Consider that corporate bond yields are only 177 basis points over Treasury, while CMBS yields are 100 bps higher.  According to Business Week, “The difference between the rate to exchange floating for fixed-interest payments and Treasury yields for two years, known as the swap spread, is a measure of investor perception of credit risk.  It serves as a benchmark for investors in many types of debt, including mortgage-backed and auto-loan securities.  The two-year swap spread narrowed 1.43 basis point to 15.88 basis points, the lowest level since April 20,” indicating increased confidence.  So while CMBS still has a ways to go to get back to previous levels, the market is in recovery which is great news for the rest of the industry which relies on CMBS for refinancing.

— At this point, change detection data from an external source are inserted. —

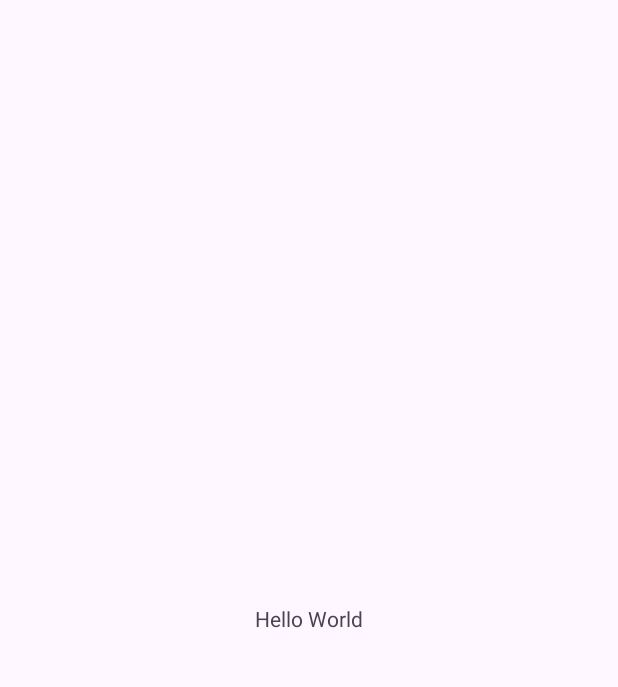
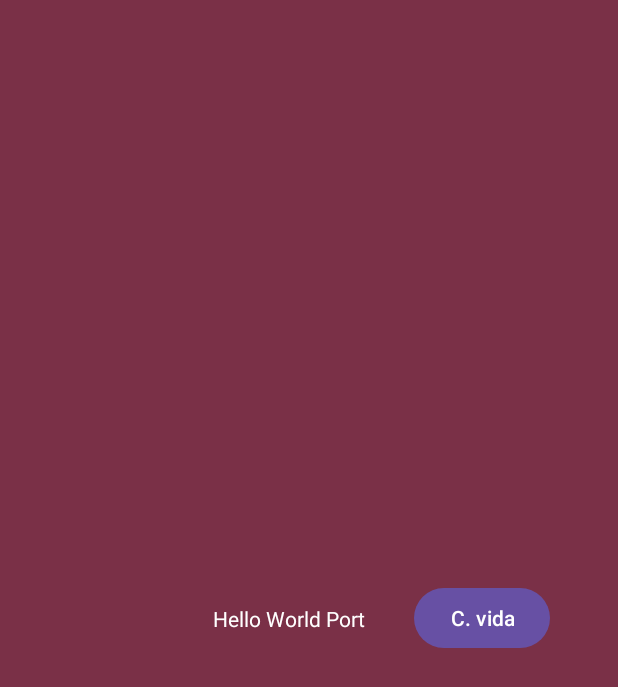
Before and after one commit to 2024-Moviles-CC-Gr1/2024A-CC-GR1-ICHAU-PABON-JENIFFER-LISSETTE, an Android app: the screen it shows after launch (MainActivity), on a phone screen of 412 x 824 dp. Before the commit the part shown is almost empty. Shown: the top 687 px of the screen. Run offline under Robolectric (Android 15) with nearby library versions, the phone set to English and light mode, and no system bars.

Commit message:
Clase 07/06/2024

```diff
--- a/01-clases/app/src/main/AndroidManifest.xml
+++ b/01-clases/app/src/main/AndroidManifest.xml
@@ -13,6 +13,9 @@
         android:theme="@style/Theme.2024ACCGR1JLIP"
         tools:targetApi="31">
         <activity
+            android:name=".ACicloVida"
+            android:exported="false" />
+        <activity
             android:name=".MainActivity"
             android:exported="true">
             <intent-filter>
--- a/01-clases/app/src/main/java/com/example/a2024accgr1jlip/MainActivity.kt
+++ b/01-clases/app/src/main/java/com/example/a2024accgr1jlip/MainActivity.kt
@@ -1,11 +1,25 @@
 package com.example.a2024accgr1jlip
 
+import android.content.Intent
 import androidx.appcompat.app.AppCompatActivity
 import android.os.Bundle
+import android.widget.Button
 
 class MainActivity : AppCompatActivity() {
     override fun onCreate(savedInstanceState: Bundle?) {
         super.onCreate(savedInstanceState)
         setContentView(R.layout.activity_main)
+        val botonCicloVida = findViewById<Button>(R.id.btn_ciclo_vida)
+        botonCicloVida.
+            setOnClickListener{
+                irActividad(ACicloVida::class.java)
+        }
+
+    }
+    fun irActividad(
+        clase: Class<*>
+    ){
+        val intent = Intent(this, clase)
+        startActivity(intent)
     }
 }
--- a/01-clases/app/src/main/res/layout/activity_main.xml
+++ b/01-clases/app/src/main/res/layout/activity_main.xml
@@ -4,15 +4,30 @@
     xmlns:tools="http://schemas.android.com/tools"
     android:layout_width="match_parent"
     android:layout_height="match_parent"
+    android:background="@color/color_bg"
     tools:context=".MainActivity">
 
     <TextView
+        android:id="@+id/textView"
         android:layout_width="wrap_content"
         android:layout_height="wrap_content"
-        android:text="@string/saludo"
+        android:text="@string/texto"
+        android:textColor="@color/color_text"
         app:layout_constraintBottom_toBottomOf="parent"
         app:layout_constraintEnd_toEndOf="parent"
+        app:layout_constraintHorizontal_bias="0.459"
         app:layout_constraintStart_toStartOf="parent"
         app:layout_constraintTop_toTopOf="parent" />
 
+    <Button
+        android:id="@+id/btn_ciclo_vida"
+        android:layout_width="wrap_content"
+        android:layout_height="wrap_content"
+        android:layout_marginStart="32dp"
+        android:text="C. vida"
+        app:layout_constraintBottom_toBottomOf="@+id/textView"
+        app:layout_constraintStart_toEndOf="@+id/textView"
+        app:layout_constraintTop_toTopOf="@+id/textView"
+        app:layout_constraintVertical_bias="0.517" />
+
 </androidx.constraintlayout.widget.ConstraintLayout>
--- /dev/null
+++ b/01-clases/app/src/main/res/values-en-land/condicion.xml
@@ -0,0 +1,6 @@
+<?xml version="1.0" encoding="utf-8"?>
+<resources>
+    <color name="color_bg">#540092</color>
+    <string name="texto">Hello World Land</string>
+    <color name="color_text">#D3ABFE</color>
+</resources>
--- /dev/null
+++ b/01-clases/app/src/main/res/values-en-port/condicion.xml
@@ -0,0 +1,6 @@
+<?xml version="1.0" encoding="utf-8"?>
+<resources>
+    <color name="color_bg">#7A3047</color>
+    <string name="texto">Hello World Port</string>
+    <color name="color_text">#FFFFFF</color>
+</resources>
--- /dev/null
+++ b/01-clases/app/src/main/res/values-es-land/condicion.xml
@@ -0,0 +1,6 @@
+<?xml version="1.0" encoding="utf-8"?>
+<resources>
+    <color name="color_bg">#F87916</color>
+    <string name="texto">Hola Mundo Horizontal</string>
+    <color name="color_text">#0800FF</color>
+</resources>
--- /dev/null
+++ b/01-clases/app/src/main/res/values-es-port/condicion.xml
@@ -0,0 +1,6 @@
+<?xml version="1.0" encoding="utf-8"?>
+<resources>
+    <color name="color_bg">#ABFEC2</color>
+    <string name="texto">Hola Mundo Vertical</string>
+    <color name="color_text">#000000</color>
+</resources>
```
Also changed, not shown: 01-clases/app/src/main/java/com/example/a2024accgr1jlip/ACicloVida.kt (added, +55 -0 lines), 01-clases/app/src/main/res/layout/activity_aciclo_vida.xml (added, +10 -0 lines), 28 other files.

Volcker Rule Is Giving Big Banks Headaches

Wednesday, August 25th, 2010

Volcker Rule implementation is scaring the big banks.  Curiosity is growing about which Wall Street banks will be the first to get out of proprietary trading or the private equity business as they restructure to come into compliance with new financial regulatory reform legislation. The Volcker Rule – named for former Federal Reserve chairman Paul Volcker – limits banks from these practices and sets new levels on the size of private equity or hedge fund investments.  In other words, the banks are not allowed to hold more than three percent of their Tier 1 capital – a measure of their financial strength — in private equity or hedge fund investments.

Bank of America is almost in compliance, though Goldman Sachs must act more aggressively and is reported to be weighing several options to comply with the increased regulation.  The good news for the Wall Street banks is that they have several years in which they can reduce their holdings.  “They have time to adjust,” said Mark Nuccio, partner at Boston-based Ropes & Gray.  “I don’t think there’s any intention on behalf of the regulators to create economic dislocation at financial institutions.”

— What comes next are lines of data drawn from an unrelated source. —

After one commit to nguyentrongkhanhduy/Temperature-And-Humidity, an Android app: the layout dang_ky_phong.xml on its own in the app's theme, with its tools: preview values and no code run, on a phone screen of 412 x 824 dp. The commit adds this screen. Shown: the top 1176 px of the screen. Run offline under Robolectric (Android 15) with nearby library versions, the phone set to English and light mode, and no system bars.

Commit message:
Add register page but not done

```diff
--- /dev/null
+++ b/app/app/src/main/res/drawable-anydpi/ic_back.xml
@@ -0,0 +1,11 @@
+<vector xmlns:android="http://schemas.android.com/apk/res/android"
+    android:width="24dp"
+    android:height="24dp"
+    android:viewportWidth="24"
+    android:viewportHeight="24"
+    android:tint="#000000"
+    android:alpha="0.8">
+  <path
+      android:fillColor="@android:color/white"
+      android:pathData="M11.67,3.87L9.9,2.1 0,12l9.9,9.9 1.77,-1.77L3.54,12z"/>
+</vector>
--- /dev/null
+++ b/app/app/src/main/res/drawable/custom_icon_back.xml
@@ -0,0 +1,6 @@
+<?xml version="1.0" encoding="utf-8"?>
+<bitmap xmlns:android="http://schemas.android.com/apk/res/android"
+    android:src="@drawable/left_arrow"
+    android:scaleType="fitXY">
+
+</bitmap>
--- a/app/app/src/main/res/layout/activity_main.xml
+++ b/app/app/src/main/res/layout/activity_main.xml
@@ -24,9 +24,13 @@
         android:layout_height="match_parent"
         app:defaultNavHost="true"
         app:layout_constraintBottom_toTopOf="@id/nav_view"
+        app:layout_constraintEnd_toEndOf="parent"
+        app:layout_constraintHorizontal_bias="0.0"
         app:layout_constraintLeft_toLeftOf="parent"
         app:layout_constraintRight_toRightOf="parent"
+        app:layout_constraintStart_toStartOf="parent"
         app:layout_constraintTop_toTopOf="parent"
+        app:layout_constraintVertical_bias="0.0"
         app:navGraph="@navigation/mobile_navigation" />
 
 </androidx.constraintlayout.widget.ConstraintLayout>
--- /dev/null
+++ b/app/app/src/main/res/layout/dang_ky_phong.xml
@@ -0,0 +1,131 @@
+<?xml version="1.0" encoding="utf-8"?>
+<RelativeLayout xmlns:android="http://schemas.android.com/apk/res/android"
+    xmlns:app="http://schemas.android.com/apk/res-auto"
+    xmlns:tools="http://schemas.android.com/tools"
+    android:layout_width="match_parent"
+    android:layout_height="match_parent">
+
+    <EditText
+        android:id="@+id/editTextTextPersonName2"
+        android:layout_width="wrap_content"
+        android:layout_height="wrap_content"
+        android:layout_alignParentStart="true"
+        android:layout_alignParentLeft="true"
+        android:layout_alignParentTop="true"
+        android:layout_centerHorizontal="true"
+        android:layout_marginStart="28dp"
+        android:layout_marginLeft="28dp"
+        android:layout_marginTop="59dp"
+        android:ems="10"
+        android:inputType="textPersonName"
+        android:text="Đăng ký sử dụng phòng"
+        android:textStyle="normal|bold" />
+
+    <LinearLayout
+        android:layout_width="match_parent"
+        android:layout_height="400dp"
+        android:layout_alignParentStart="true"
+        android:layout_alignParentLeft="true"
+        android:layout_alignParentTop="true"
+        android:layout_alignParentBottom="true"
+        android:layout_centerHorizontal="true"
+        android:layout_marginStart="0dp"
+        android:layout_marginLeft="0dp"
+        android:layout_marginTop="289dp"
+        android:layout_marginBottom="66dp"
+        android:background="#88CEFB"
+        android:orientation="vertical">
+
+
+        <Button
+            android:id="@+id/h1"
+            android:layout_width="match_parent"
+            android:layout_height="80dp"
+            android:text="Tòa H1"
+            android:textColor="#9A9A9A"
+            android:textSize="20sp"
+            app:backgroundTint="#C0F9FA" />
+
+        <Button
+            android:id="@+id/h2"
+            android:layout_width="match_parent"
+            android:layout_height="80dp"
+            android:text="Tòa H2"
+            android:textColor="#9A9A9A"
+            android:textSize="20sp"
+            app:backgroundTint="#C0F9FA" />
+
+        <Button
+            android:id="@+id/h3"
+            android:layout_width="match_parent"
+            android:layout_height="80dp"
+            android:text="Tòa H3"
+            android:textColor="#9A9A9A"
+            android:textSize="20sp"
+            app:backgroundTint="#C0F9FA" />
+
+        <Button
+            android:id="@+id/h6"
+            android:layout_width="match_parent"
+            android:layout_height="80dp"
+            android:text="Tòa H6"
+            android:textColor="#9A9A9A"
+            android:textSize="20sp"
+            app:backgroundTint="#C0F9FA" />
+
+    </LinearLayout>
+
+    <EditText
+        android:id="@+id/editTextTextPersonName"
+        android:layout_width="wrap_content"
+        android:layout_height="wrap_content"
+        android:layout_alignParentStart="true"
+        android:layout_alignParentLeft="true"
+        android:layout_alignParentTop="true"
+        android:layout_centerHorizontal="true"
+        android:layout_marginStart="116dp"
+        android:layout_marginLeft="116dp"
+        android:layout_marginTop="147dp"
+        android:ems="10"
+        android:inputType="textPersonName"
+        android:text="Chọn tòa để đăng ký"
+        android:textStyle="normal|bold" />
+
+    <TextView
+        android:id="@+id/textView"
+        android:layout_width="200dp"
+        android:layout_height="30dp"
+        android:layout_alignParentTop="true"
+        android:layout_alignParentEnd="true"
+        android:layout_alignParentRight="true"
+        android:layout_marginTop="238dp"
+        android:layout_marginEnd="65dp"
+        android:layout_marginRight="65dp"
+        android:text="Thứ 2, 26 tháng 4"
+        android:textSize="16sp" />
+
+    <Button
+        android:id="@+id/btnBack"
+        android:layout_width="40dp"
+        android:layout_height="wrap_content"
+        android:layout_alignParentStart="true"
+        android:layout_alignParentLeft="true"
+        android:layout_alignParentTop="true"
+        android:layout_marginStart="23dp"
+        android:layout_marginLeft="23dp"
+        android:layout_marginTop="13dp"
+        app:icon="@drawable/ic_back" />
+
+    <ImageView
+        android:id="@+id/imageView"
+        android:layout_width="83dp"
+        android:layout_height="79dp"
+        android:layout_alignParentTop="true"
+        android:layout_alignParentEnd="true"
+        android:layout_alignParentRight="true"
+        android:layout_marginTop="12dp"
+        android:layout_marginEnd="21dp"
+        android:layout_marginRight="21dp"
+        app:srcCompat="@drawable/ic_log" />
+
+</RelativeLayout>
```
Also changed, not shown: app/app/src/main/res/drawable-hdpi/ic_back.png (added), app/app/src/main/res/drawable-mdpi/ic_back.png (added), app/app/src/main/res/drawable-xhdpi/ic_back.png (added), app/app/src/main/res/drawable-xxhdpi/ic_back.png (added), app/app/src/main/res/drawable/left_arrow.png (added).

The new rules are driving certain banks to rethink their business, while others see the new law as a welcome excuse to distance themselves from unwanted hedge or private-equity funds.  “If you were leaning toward a strategic change anyway then now is a good time to re-evaluate the business because you have a regulator saying you shouldn’t be in this business anyway,” said Thomas Whelan, chief executive of Greenwich Alternative Investments.  This is particularly true for banks that quickly acquired hedge fund operations during the boom years.  At that time, having a hedge fund was essential to the strategic mix.  Since 2008, however, when hedge funds posted their worst-ever returns and clients tried to cash in assets, the math changed for many banks.